:: THE DATA ::
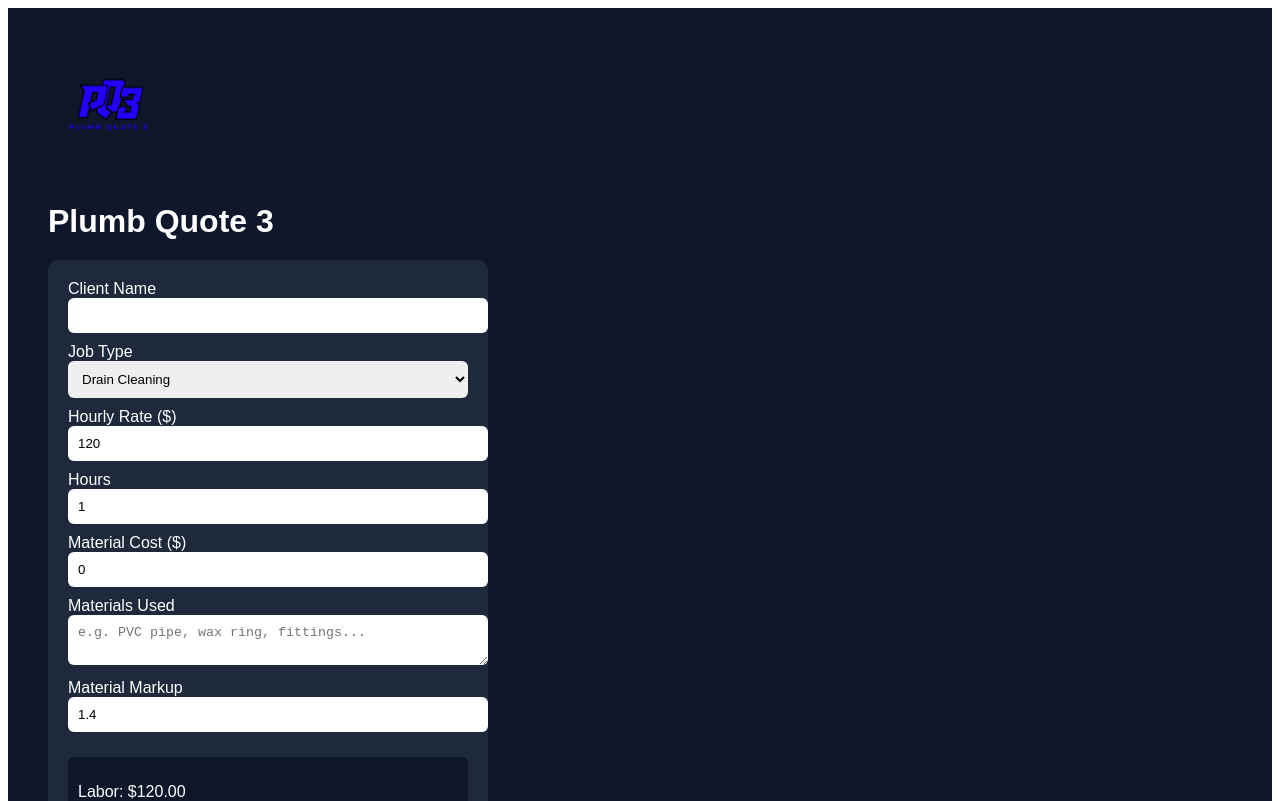
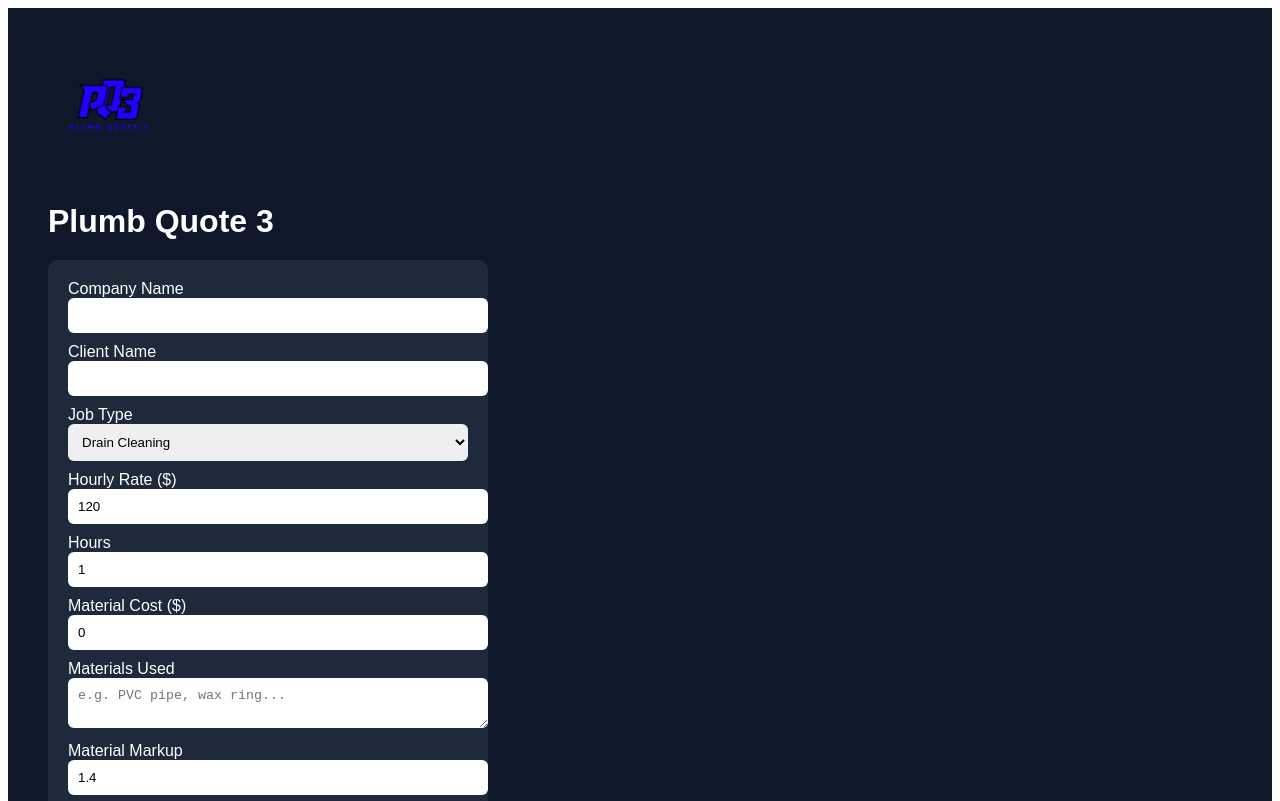
Before and after one commit to nickkenneyy/plumb-quote-3, a React (Create React App) app: page / in a window 1280 px wide. Shown: the top 801 px of the page. Built offline with nearby package versions, Linux system fonts and the light colour scheme.

Commit message:
update UI

```diff
--- a/src/App.js
+++ b/src/App.js
@@ -3,6 +3,7 @@ import { jsPDF } from "jspdf";
 import logo from "./logo.png";
 
 export default function App() {
+  const [companyName, setCompanyName] = useState("");
   const [jobType, setJobType] = useState("Drain Cleaning");
   const [hours, setHours] = useState(1);
   const [hourlyRate, setHourlyRate] = useState(120);
@@ -17,42 +18,34 @@ export default function App() {
   const subtotal = laborCost + materials;
   const total = subtotal;
 
-  // PDF FUNCTION (WORKING)
+  // PDF
   const generatePDF = () => {
     const doc = new jsPDF();
 
-    // LOGO
     try {
       doc.addImage(logo, "PNG", 20, 10, 40, 20);
-    } catch (e) {
-      console.log("Logo not loaded yet");
-    }
+    } catch {}
 
-    // HEADER
+    // COMPANY NAME (NEW)
     doc.setFontSize(16);
-    doc.text("Plumb Quote 3", 70, 20);
+    doc.text(companyName || "Your Company", 70, 20);
 
     doc.setFontSize(10);
     doc.text("Professional Plumbing Services", 70, 28);
 
-    // LINE
     doc.line(20, 50, 190, 50);
 
-    // CLIENT INFO
     doc.setFontSize(12);
     doc.text(`Client: ${clientName || "N/A"}`, 20, 65);
     doc.text(`Service: ${jobType}`, 20, 75);
 
-    // MATERIAL LIST
     doc.text("Materials Used:", 20, 85);
     doc.text(materialsList || "N/A", 20, 92);
 
-    // TABLE HEADER
     doc.text("Description", 20, 110);
     doc.text("Amount", 160, 110);
     doc.line(20, 115, 190, 115);
 
-    // ITEMS
     doc.text("Labor", 20, 130);
     doc.text(`$${laborCost.toFixed(2)}`, 160, 130);
 
@@ -62,12 +55,10 @@ export default function App() {
     doc.text("Subtotal", 20, 150);
     doc.text(`$${subtotal.toFixed(2)}`, 160, 150);
 
-    // TOTAL
     doc.setFontSize(14);
     doc.text("TOTAL", 20, 170);
     doc.text(`$${total.toFixed(2)}`, 160, 170);
 
-    // FOOTER
     doc.setFontSize(10);
     doc.text("Thank you for your business.", 20, 190);
 
@@ -80,6 +71,14 @@ export default function App() {
       <h1 style={styles.title}>Plumb Quote 3</h1>
 
       <div style={styles.card}>
+        {/* NEW COMPANY NAME INPUT */}
+        <label>Company Name</label>
+        <input
+          style={styles.input}
+          value={companyName}
+          onChange={(e) => setCompanyName(e.target.value)}
+        />
+
         <label>Client Name</label>
         <input
           style={styles.input}
@@ -126,7 +125,7 @@ export default function App() {
         <label>Materials Used</label>
         <textarea
           style={styles.input}
-          placeholder="e.g. PVC pipe, wax ring, fittings..."
+          placeholder="e.g. PVC pipe, wax ring..."
           value={materialsList}
           onChange={(e) => setMaterialsList(e.target.value)}
         />
@@ -155,7 +154,6 @@ export default function App() {
   );
 }
 
-// STYLES
 const styles = {
   container: {
     fontFamily: "Arial",
```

:: ASSIGNED TASK ::
Return each line of the listing that holds the word "export".

:: WRITTEN ANSWER ::
 export default function App() {
@@ -17,42 +18,34 @@ export default function App() {
@@ -62,12 +55,10 @@ export default function App() {
@@ -80,6 +71,14 @@ export default function App() {
@@ -126,7 +125,7 @@ export default function App() {
@@ -155,7 +154,6 @@ export default function App() {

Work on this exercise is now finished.